======== Data records ========

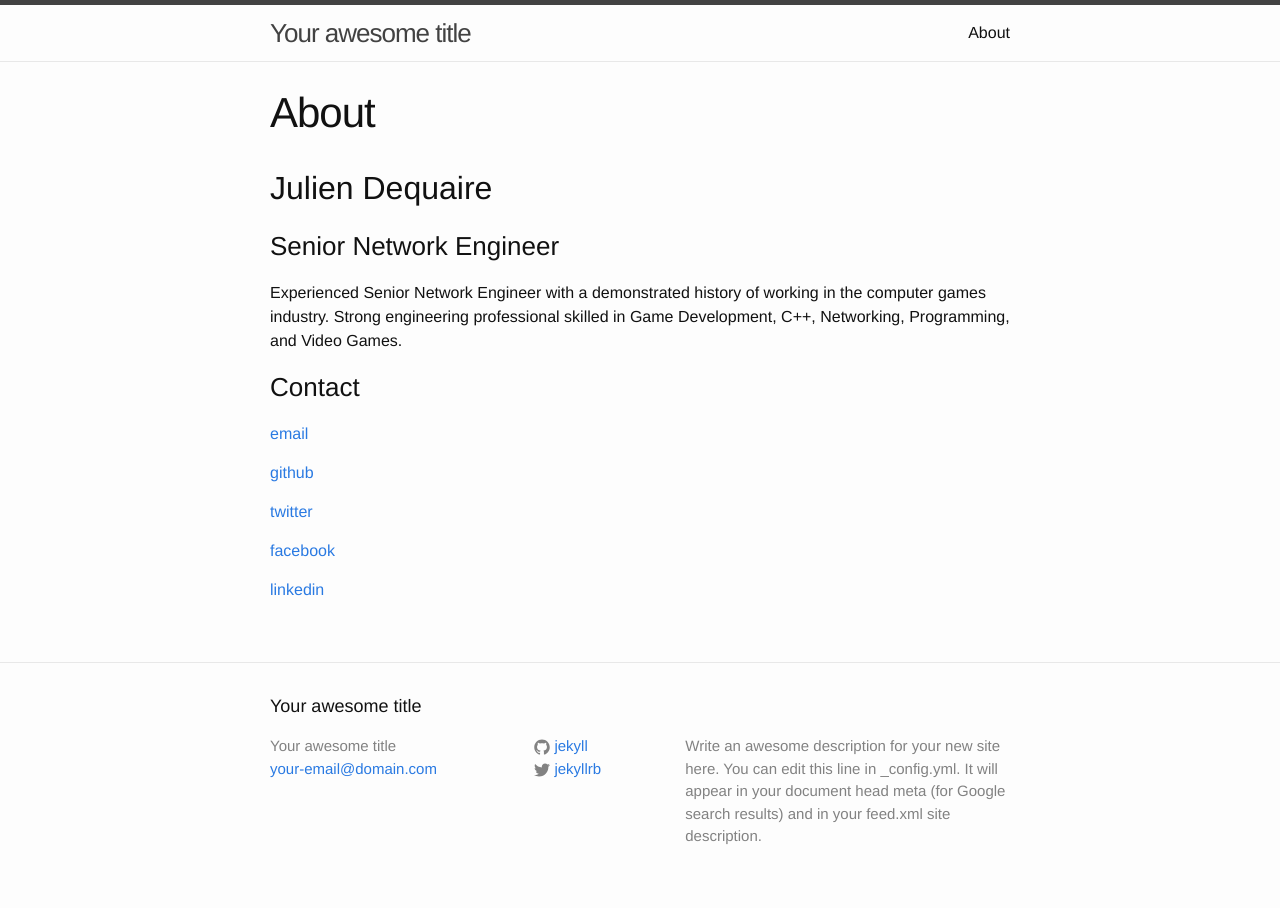
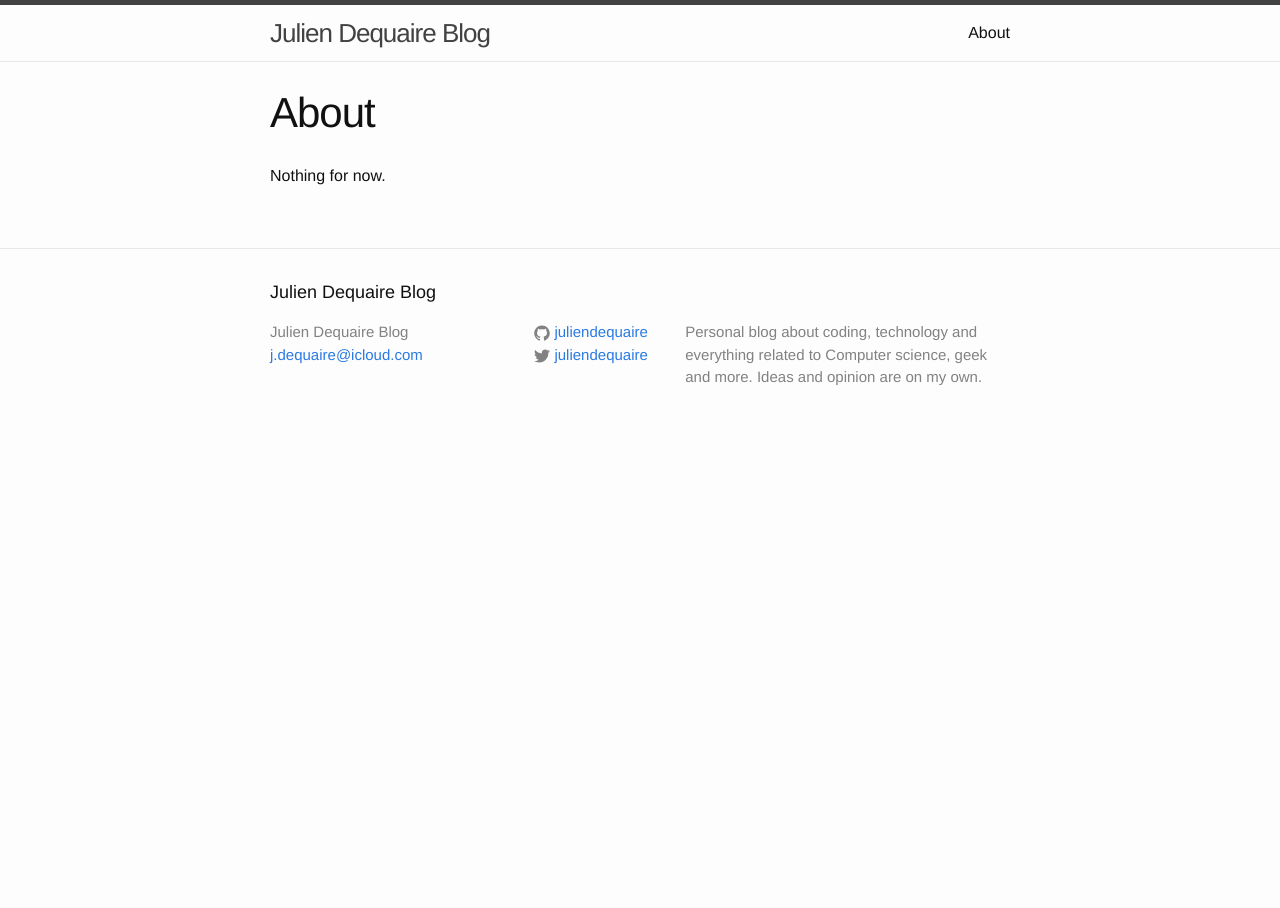
Before and after one commit to juliendequaire/juliendequaire.github.io, a Jekyll site: the page built from about.md, in a window 1280 px wide. Built offline with Jekyll 4.4.1, drawn with Linux system fonts in a browser that asks for light colours.

Commit message:
Update empty blog

```diff
--- a/_config.yml
+++ b/_config.yml
@@ -6,16 +6,16 @@
 # 'jekyll serve'. If you change this file, please restart the server process.
 
 # Site settings
-title: Your awesome title
-email: your-email@domain.com
+title: Julien Dequaire Blog
+email: j.dequaire@icloud.com
 description: > # this means to ignore newlines until "baseurl:"
-  Write an awesome description for your new site here. You can edit this
-  line in _config.yml. It will appear in your document head meta (for
-  Google search results) and in your feed.xml site description.
+        Personal blog about coding, technology and everything related to
+        Computer science, geek and more.
+        Ideas and opinion are on my own.
 baseurl: "" # the subpath of your site, e.g. /blog
-url: "http://yourdomain.com" # the base hostname & protocol for your site
-twitter_username: jekyllrb
-github_username:  jekyll
+url: "https://juliendequaire.github.io" # the base hostname & protocol for your site
+twitter_username: juliendequaire
+github_username:  juliendequaire
 
 # Build settings
 markdown: kramdown
--- a/about.md
+++ b/about.md
@@ -4,17 +4,4 @@ title: About
 permalink: /about/
 ---
 
-## Julien Dequaire
-### Senior Network Engineer
-Experienced Senior Network Engineer with a demonstrated history of working in the computer games industry. Strong engineering professional skilled in Game Development, C++, Networking, Programming, and Video Games.
-
-### Contact
-[email](mailto:julien.dequaire@gmail.com)
-
-[github](https://juliendequaire.github.io)
-
-[twitter](https://twitter.com/juliendequaire)
-
-[facebook](https://facebook.com/juliendequaire)
-
-[linkedin](https://www.linkedin.com/in/juliendequaire/)
+Nothing for now.
```
Also changed, not shown: _posts/2019-03-13-blog-structure.markdown (added, +8 -0 lines), _posts/2019-03-13-welcome-to-jekyll.markdown (deleted, +0 -25 lines), index.md (deleted, +0 -3 lines), 7 other files.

========

**Task requirements**
Please retype every record above exactly, leaving out the pictures.

**Result**
Before and after one commit to juliendequaire/juliendequaire.github.io, a Jekyll site: the page built from about.md, in a window 1280 px wide. Built offline with Jekyll 4.4.1, drawn with Linux system fonts in a browser that asks for light colours.

Commit message:
Update empty blog

```diff
--- a/_config.yml
+++ b/_config.yml
@@ -6,16 +6,16 @@
 # 'jekyll serve'. If you change this file, please restart the server process.
 
 # Site settings
-title: Your awesome title
-email: your-email@domain.com
+title: Julien Dequaire Blog
+email: j.dequaire@icloud.com
 description: > # this means to ignore newlines until "baseurl:"
-  Write an awesome description for your new site here. You can edit this
-  line in _config.yml. It will appear in your document head meta (for
-  Google search results) and in your feed.xml site description.
+        Personal blog about coding, technology and everything related to
+        Computer science, geek and more.
+        Ideas and opinion are on my own.
 baseurl: "" # the subpath of your site, e.g. /blog
-url: "http://yourdomain.com" # the base hostname & protocol for your site
-twitter_username: jekyllrb
-github_username:  jekyll
+url: "https://juliendequaire.github.io" # the base hostname & protocol for your site
+twitter_username: juliendequaire
+github_username:  juliendequaire
 
 # Build settings
 markdown: kramdown
--- a/about.md
+++ b/about.md
@@ -4,17 +4,4 @@ title: About
 permalink: /about/
 ---
 
-## Julien Dequaire
-### Senior Network Engineer
-Experienced Senior Network Engineer with a demonstrated history of working in the computer games industry. Strong engineering professional skilled in Game Development, C++, Networking, Programming, and Video Games.
-
-### Contact
-[email](mailto:julien.dequaire@gmail.com)
-
-[github](https://juliendequaire.github.io)
-
-[twitter](https://twitter.com/juliendequaire)
-
-[facebook](https://facebook.com/juliendequaire)
-
-[linkedin](https://www.linkedin.com/in/juliendequaire/)
+Nothing for now.
```
Also changed, not shown: _posts/2019-03-13-blog-structure.markdown (added, +8 -0 lines), _posts/2019-03-13-welcome-to-jekyll.markdown (deleted, +0 -25 lines), index.md (deleted, +0 -3 lines), 7 other files.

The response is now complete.